§ **WORK INSTRUCTION**
Report all lines of the data below that hold the word "androidx".

§ **DATASET ENTRIES**

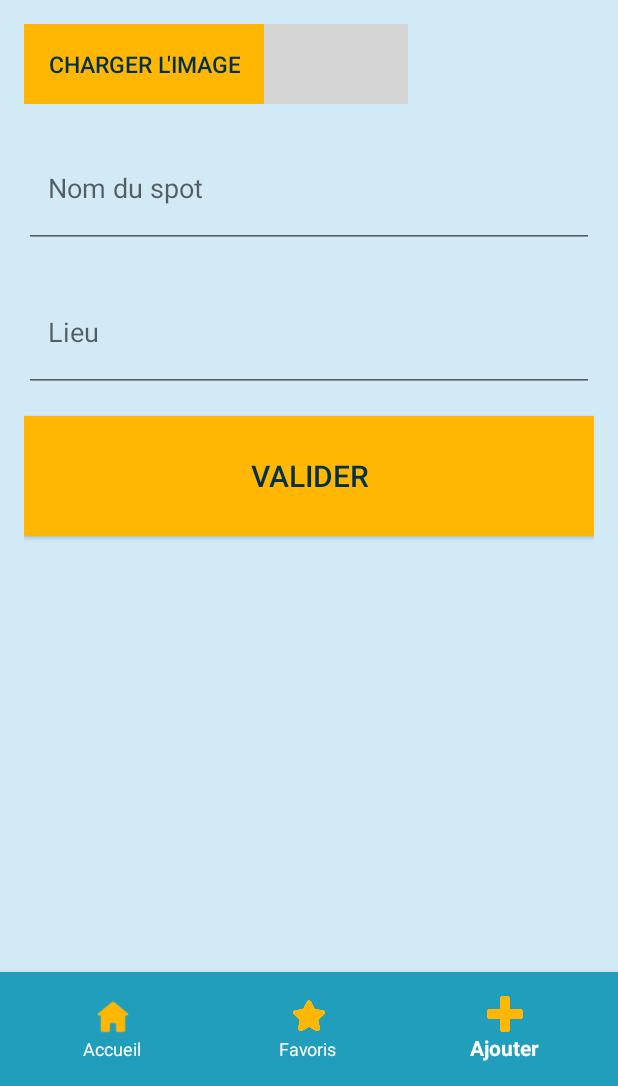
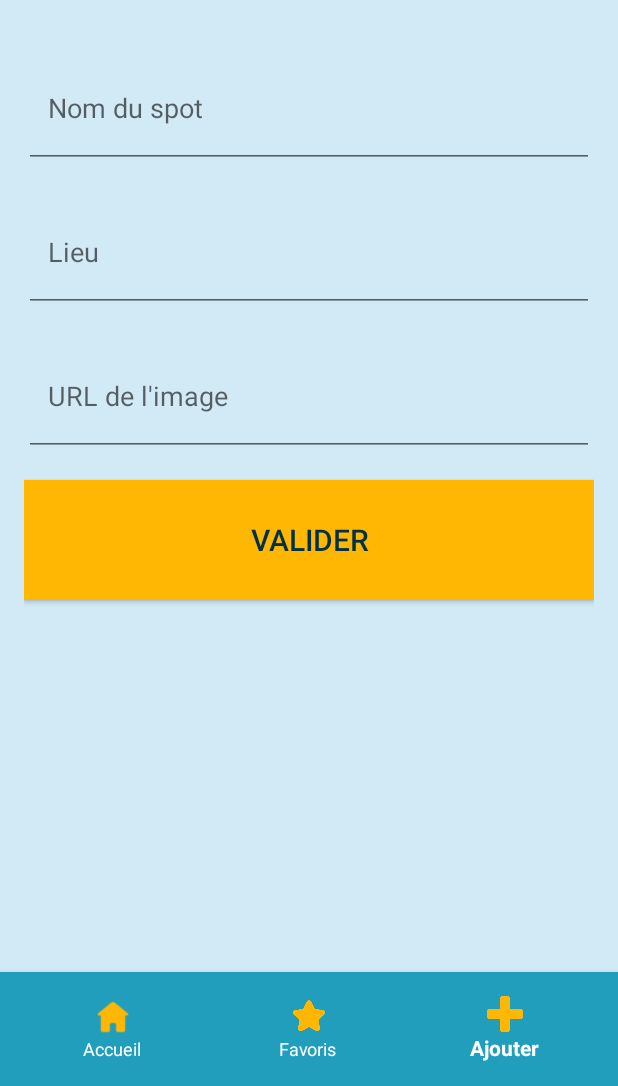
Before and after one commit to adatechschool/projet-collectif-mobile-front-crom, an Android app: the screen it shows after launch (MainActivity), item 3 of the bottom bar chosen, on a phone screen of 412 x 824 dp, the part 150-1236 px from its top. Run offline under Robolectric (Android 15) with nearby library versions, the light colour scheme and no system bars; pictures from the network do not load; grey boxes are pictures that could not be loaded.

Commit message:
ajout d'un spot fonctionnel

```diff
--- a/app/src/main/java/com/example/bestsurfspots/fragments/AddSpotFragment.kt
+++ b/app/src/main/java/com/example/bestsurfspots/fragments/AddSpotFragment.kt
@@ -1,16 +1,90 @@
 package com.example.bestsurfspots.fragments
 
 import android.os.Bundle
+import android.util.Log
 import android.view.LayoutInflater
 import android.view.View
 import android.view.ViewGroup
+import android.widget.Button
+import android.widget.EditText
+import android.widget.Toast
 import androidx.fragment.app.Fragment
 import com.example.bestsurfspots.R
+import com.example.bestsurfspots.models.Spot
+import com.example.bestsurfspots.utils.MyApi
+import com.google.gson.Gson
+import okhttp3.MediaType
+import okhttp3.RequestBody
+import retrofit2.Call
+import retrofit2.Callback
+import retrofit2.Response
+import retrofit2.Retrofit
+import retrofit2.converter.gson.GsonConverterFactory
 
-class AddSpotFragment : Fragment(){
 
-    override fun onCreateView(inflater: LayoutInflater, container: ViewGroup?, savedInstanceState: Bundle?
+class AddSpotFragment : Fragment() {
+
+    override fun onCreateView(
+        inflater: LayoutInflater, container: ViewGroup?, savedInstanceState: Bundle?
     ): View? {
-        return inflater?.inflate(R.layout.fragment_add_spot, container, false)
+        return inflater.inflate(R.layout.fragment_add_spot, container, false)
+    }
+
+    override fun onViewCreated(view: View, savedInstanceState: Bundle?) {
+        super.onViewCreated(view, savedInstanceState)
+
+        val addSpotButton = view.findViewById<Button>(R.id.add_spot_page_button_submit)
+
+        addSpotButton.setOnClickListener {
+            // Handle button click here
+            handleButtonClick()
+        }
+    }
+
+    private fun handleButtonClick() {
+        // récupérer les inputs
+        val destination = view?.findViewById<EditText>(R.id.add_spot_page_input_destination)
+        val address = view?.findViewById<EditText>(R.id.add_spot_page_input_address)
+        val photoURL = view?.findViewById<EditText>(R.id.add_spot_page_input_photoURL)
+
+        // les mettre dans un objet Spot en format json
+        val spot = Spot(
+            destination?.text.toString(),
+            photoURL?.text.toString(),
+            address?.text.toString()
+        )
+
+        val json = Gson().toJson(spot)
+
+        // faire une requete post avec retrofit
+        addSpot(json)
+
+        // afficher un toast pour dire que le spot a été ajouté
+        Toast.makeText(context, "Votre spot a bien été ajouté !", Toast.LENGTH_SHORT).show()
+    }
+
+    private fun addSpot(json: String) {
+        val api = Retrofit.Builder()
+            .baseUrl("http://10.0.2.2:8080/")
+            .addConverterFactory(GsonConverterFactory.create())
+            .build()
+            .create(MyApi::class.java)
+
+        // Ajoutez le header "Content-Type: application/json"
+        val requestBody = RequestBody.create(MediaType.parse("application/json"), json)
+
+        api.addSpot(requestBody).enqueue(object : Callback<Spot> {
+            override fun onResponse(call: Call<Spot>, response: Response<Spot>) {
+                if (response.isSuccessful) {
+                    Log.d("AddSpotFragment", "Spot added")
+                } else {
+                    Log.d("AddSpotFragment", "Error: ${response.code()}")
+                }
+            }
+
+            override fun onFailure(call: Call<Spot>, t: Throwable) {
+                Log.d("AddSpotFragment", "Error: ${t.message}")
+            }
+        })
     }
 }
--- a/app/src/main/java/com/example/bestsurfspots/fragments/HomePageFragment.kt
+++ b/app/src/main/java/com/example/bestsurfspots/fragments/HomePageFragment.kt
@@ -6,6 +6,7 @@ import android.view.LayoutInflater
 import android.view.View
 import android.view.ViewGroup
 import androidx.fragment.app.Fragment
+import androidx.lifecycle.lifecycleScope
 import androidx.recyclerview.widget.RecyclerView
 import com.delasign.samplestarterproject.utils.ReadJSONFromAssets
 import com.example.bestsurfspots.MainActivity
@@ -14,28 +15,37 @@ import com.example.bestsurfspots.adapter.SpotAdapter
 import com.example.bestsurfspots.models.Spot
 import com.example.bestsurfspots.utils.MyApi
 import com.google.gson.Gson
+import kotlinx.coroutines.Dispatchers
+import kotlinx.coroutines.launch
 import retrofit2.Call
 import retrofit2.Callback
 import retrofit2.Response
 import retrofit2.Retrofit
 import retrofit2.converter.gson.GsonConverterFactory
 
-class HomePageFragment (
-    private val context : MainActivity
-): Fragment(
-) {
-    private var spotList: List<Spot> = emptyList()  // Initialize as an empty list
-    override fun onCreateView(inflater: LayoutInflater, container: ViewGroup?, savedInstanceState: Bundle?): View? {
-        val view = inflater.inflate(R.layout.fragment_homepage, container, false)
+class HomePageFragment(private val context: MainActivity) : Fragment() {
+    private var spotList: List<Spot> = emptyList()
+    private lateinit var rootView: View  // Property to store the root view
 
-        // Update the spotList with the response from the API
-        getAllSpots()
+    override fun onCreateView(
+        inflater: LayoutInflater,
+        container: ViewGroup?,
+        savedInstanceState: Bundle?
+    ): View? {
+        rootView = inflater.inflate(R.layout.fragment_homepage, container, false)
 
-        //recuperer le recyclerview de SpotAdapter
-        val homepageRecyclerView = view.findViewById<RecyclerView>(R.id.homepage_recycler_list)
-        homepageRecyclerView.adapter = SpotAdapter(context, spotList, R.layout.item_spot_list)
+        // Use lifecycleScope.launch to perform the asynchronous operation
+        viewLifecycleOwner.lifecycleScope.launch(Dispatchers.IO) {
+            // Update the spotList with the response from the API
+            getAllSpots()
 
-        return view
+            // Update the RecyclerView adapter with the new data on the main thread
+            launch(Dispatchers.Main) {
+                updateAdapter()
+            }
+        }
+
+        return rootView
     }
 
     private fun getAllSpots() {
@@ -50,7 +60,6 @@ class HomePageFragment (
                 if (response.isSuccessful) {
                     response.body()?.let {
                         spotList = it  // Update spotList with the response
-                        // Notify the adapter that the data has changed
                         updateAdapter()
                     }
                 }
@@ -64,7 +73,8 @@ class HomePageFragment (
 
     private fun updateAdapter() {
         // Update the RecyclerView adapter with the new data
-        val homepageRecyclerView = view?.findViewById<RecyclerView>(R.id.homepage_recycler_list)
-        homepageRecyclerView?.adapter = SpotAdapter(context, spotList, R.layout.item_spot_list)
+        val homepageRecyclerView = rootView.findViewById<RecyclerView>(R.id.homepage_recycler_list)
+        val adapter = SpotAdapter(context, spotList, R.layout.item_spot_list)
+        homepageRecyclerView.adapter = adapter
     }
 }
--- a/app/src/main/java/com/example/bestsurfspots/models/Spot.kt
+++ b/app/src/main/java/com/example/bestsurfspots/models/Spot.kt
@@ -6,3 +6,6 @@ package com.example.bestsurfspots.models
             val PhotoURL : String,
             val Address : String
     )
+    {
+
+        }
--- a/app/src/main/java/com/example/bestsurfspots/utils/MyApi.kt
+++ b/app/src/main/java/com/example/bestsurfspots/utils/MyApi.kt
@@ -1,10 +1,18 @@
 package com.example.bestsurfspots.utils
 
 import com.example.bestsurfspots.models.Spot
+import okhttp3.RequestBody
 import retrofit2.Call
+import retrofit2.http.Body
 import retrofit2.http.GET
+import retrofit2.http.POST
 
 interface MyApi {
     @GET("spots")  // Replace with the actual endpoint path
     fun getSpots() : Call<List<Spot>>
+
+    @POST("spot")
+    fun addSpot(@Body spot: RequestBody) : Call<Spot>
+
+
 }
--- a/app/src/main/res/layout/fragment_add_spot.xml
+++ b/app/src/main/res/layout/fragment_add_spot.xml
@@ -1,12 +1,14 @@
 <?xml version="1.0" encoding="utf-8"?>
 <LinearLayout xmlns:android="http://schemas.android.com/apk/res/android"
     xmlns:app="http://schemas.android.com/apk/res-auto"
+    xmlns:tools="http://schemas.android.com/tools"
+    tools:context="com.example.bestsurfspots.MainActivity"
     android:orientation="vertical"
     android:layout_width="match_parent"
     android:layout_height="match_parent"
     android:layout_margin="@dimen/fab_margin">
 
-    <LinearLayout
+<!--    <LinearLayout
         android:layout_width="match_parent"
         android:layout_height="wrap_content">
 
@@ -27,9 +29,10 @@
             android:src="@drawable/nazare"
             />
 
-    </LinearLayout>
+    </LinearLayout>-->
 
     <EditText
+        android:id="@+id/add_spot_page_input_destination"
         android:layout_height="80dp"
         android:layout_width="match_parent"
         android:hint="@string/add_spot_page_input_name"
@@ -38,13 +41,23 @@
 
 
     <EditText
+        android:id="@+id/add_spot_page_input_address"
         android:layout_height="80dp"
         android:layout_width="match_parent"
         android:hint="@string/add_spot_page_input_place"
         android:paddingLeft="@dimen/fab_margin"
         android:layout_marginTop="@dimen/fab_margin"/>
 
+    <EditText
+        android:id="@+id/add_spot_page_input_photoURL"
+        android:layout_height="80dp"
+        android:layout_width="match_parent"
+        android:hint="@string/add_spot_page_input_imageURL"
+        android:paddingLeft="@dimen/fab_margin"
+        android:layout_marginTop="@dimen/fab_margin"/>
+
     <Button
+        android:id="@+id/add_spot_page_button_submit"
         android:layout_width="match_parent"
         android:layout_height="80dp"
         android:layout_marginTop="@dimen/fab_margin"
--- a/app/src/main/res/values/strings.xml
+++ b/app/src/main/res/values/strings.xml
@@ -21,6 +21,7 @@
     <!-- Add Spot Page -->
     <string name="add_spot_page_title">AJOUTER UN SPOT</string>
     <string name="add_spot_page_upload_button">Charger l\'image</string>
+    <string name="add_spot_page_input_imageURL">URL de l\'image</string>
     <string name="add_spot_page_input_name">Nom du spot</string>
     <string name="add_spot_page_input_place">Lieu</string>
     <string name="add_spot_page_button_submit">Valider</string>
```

§ **WRITTEN RESPONSE**
 import androidx.fragment.app.Fragment
 import androidx.fragment.app.Fragment
+import androidx.lifecycle.lifecycleScope
 import androidx.recyclerview.widget.RecyclerView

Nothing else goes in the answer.